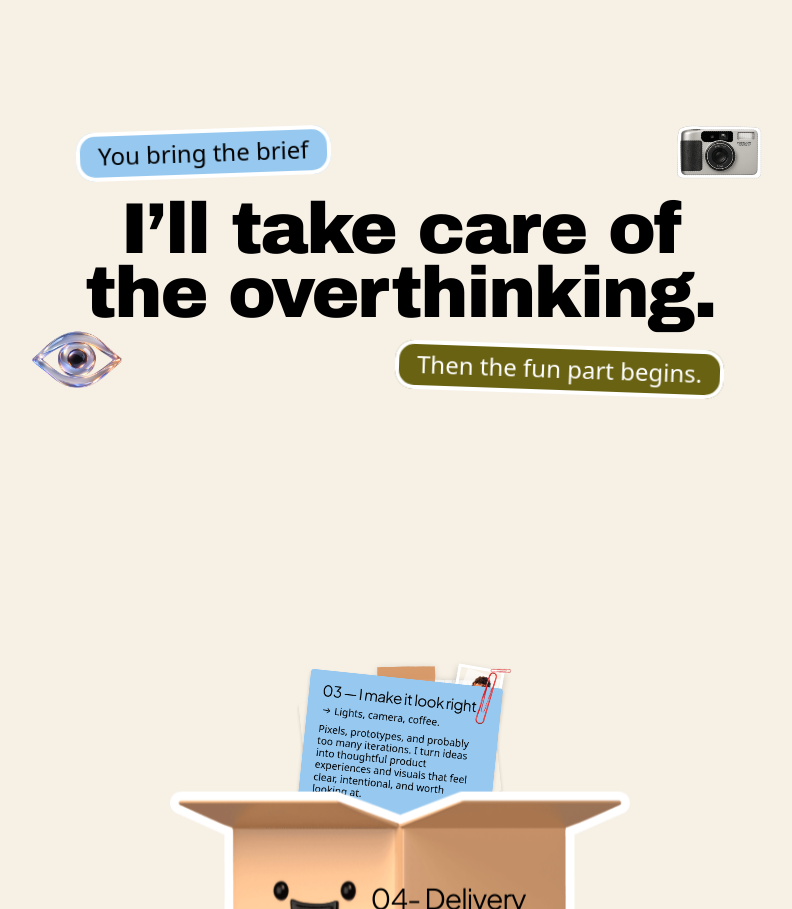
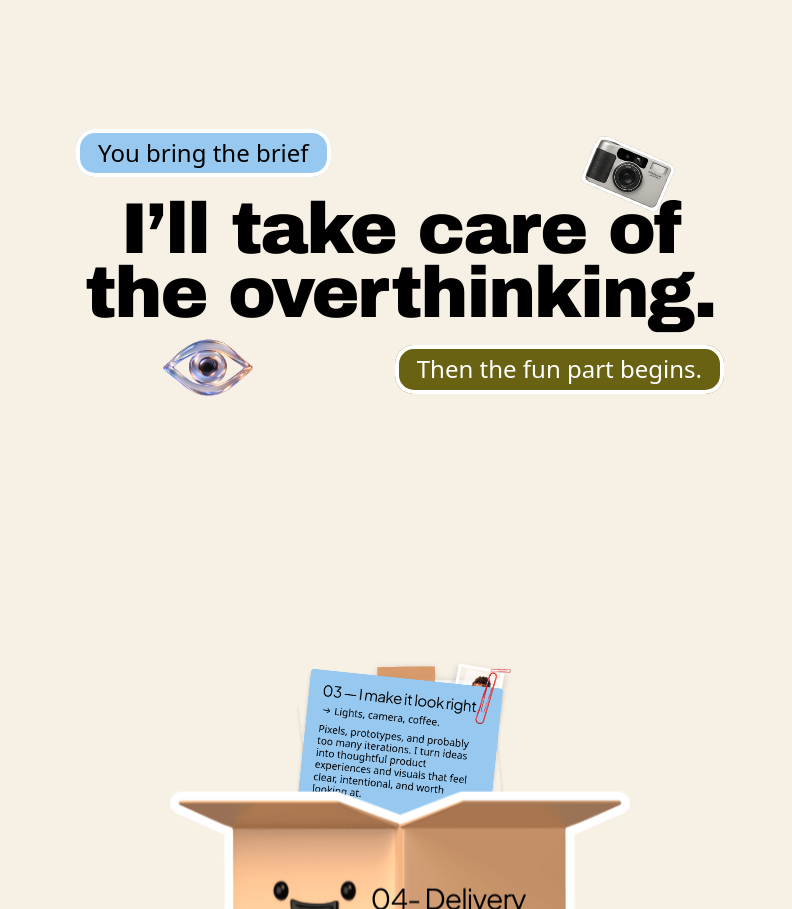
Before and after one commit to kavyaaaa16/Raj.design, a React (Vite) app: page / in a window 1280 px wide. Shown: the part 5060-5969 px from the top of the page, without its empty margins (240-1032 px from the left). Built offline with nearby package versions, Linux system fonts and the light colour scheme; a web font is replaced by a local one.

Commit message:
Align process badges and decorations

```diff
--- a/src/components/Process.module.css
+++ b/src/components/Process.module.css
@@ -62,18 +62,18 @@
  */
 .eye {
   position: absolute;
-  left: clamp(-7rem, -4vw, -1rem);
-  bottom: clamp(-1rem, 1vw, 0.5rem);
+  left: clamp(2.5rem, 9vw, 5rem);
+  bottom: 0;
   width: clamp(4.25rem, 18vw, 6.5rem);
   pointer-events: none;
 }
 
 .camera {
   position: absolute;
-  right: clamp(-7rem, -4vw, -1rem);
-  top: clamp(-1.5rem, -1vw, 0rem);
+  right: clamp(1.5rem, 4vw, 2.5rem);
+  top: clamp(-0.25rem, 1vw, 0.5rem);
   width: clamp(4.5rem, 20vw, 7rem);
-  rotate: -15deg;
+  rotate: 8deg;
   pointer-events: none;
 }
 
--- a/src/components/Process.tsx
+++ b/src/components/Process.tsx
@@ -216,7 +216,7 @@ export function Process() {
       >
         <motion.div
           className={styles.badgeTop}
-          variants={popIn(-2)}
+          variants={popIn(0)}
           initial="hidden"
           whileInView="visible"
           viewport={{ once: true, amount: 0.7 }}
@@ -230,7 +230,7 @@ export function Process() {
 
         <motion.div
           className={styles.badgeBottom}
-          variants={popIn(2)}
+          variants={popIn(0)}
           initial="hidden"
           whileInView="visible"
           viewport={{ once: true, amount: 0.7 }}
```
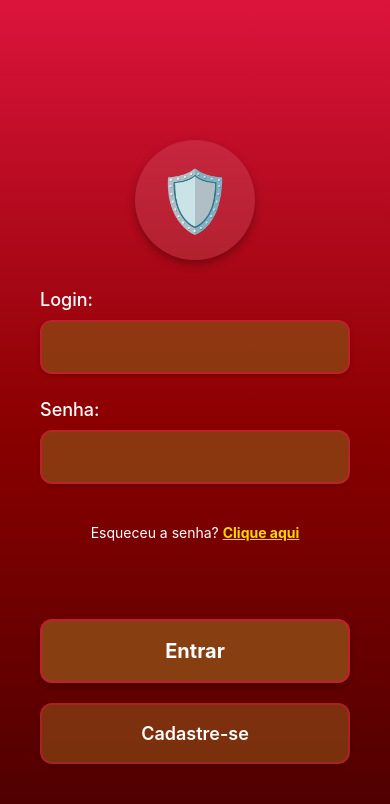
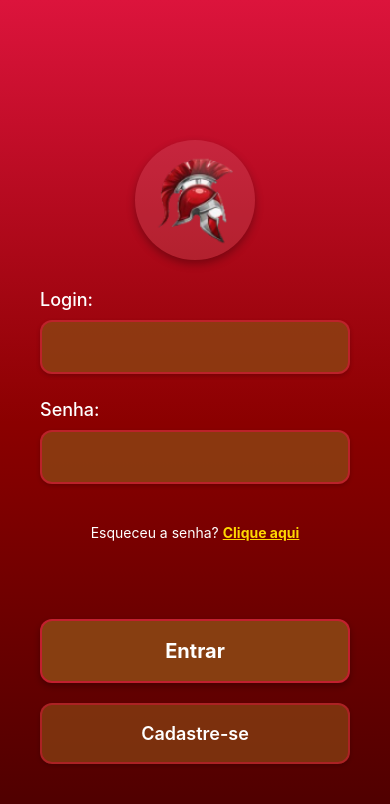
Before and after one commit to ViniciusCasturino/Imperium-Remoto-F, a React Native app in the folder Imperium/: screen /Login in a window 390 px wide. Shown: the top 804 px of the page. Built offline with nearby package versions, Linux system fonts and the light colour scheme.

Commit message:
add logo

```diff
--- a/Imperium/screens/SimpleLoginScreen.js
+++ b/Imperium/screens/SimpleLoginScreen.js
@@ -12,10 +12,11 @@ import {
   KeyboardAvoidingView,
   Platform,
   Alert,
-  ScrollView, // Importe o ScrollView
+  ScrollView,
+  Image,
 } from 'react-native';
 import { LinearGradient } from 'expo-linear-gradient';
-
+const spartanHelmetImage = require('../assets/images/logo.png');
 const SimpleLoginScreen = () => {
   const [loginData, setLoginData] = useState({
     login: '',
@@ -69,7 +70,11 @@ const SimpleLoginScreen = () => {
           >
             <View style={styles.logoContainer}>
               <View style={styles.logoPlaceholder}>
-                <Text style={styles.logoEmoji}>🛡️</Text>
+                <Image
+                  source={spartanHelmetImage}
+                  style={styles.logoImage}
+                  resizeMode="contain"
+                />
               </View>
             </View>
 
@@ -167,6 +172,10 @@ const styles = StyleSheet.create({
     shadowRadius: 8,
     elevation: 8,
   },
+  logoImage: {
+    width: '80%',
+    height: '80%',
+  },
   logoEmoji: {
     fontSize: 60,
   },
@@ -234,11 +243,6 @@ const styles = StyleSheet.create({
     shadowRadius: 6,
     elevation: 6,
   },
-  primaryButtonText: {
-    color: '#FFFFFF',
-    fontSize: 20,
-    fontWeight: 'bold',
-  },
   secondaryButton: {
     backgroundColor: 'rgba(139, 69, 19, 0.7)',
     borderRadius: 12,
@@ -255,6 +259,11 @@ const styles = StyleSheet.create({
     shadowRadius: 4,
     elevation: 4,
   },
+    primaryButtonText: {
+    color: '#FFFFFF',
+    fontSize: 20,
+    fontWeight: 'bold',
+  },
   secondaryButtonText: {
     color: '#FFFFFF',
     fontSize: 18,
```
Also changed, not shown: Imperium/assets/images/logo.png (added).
____________________
» **What needs to be done**
Everything in the data must be printed verbatim except the pictures.

» **Output of the exercise**
Before and after one commit to kavyaaaa16/Raj.design, a React (Vite) app: page / in a window 1280 px wide. Shown: the part 5060-5969 px from the top of the page, without its empty margins (240-1032 px from the left). Built offline with nearby package versions, Linux system fonts and the light colour scheme; a web font is replaced by a local one.

Commit message:
Align process badges and decorations

```diff
--- a/src/components/Process.module.css
+++ b/src/components/Process.module.css
@@ -62,18 +62,18 @@
  */
 .eye {
   position: absolute;
-  left: clamp(-7rem, -4vw, -1rem);
-  bottom: clamp(-1rem, 1vw, 0.5rem);
+  left: clamp(2.5rem, 9vw, 5rem);
+  bottom: 0;
   width: clamp(4.25rem, 18vw, 6.5rem);
   pointer-events: none;
 }
 
 .camera {
   position: absolute;
-  right: clamp(-7rem, -4vw, -1rem);
-  top: clamp(-1.5rem, -1vw, 0rem);
+  right: clamp(1.5rem, 4vw, 2.5rem);
+  top: clamp(-0.25rem, 1vw, 0.5rem);
   width: clamp(4.5rem, 20vw, 7rem);
-  rotate: -15deg;
+  rotate: 8deg;
   pointer-events: none;
 }
 
--- a/src/components/Process.tsx
+++ b/src/components/Process.tsx
@@ -216,7 +216,7 @@ export function Process() {
       >
         <motion.div
           className={styles.badgeTop}
-          variants={popIn(-2)}
+          variants={popIn(0)}
           initial="hidden"
           whileInView="visible"
           viewport={{ once: true, amount: 0.7 }}
@@ -230,7 +230,7 @@ export function Process() {
 
         <motion.div
           className={styles.badgeBottom}
-          variants={popIn(2)}
+          variants={popIn(0)}
           initial="hidden"
           whileInView="visible"
           viewport={{ once: true, amount: 0.7 }}
```
Before and after one commit to ViniciusCasturino/Imperium-Remoto-F, a React Native app in the folder Imperium/: screen /Login in a window 390 px wide. Shown: the top 804 px of the page. Built offline with nearby package versions, Linux system fonts and the light colour scheme.

Commit message:
add logo

```diff
--- a/Imperium/screens/SimpleLoginScreen.js
+++ b/Imperium/screens/SimpleLoginScreen.js
@@ -12,10 +12,11 @@ import {
   KeyboardAvoidingView,
   Platform,
   Alert,
-  ScrollView, // Importe o ScrollView
+  ScrollView,
+  Image,
 } from 'react-native';
 import { LinearGradient } from 'expo-linear-gradient';
-
+const spartanHelmetImage = require('../assets/images/logo.png');
 const SimpleLoginScreen = () => {
   const [loginData, setLoginData] = useState({
     login: '',
@@ -69,7 +70,11 @@ const SimpleLoginScreen = () => {
           >
             <View style={styles.logoContainer}>
               <View style={styles.logoPlaceholder}>
-                <Text style={styles.logoEmoji}>🛡️</Text>
+                <Image
+                  source={spartanHelmetImage}
+                  style={styles.logoImage}
+                  resizeMode="contain"
+                />
               </View>
             </View>
 
@@ -167,6 +172,10 @@ const styles = StyleSheet.create({
     shadowRadius: 8,
     elevation: 8,
   },
+  logoImage: {
+    width: '80%',
+    height: '80%',
+  },
   logoEmoji: {
     fontSize: 60,
   },
@@ -234,11 +243,6 @@ const styles = StyleSheet.create({
     shadowRadius: 6,
     elevation: 6,
   },
-  primaryButtonText: {
-    color: '#FFFFFF',
-    fontSize: 20,
-    fontWeight: 'bold',
-  },
   secondaryButton: {
     backgroundColor: 'rgba(139, 69, 19, 0.7)',
     borderRadius: 12,
@@ -255,6 +259,11 @@ const styles = StyleSheet.create({
     shadowRadius: 4,
     elevation: 4,
   },
+    primaryButtonText: {
+    color: '#FFFFFF',
+    fontSize: 20,
+    fontWeight: 'bold',
+  },
   secondaryButtonText: {
     color: '#FFFFFF',
     fontSize: 18,
```
Also changed, not shown: Imperium/assets/images/logo.png (added).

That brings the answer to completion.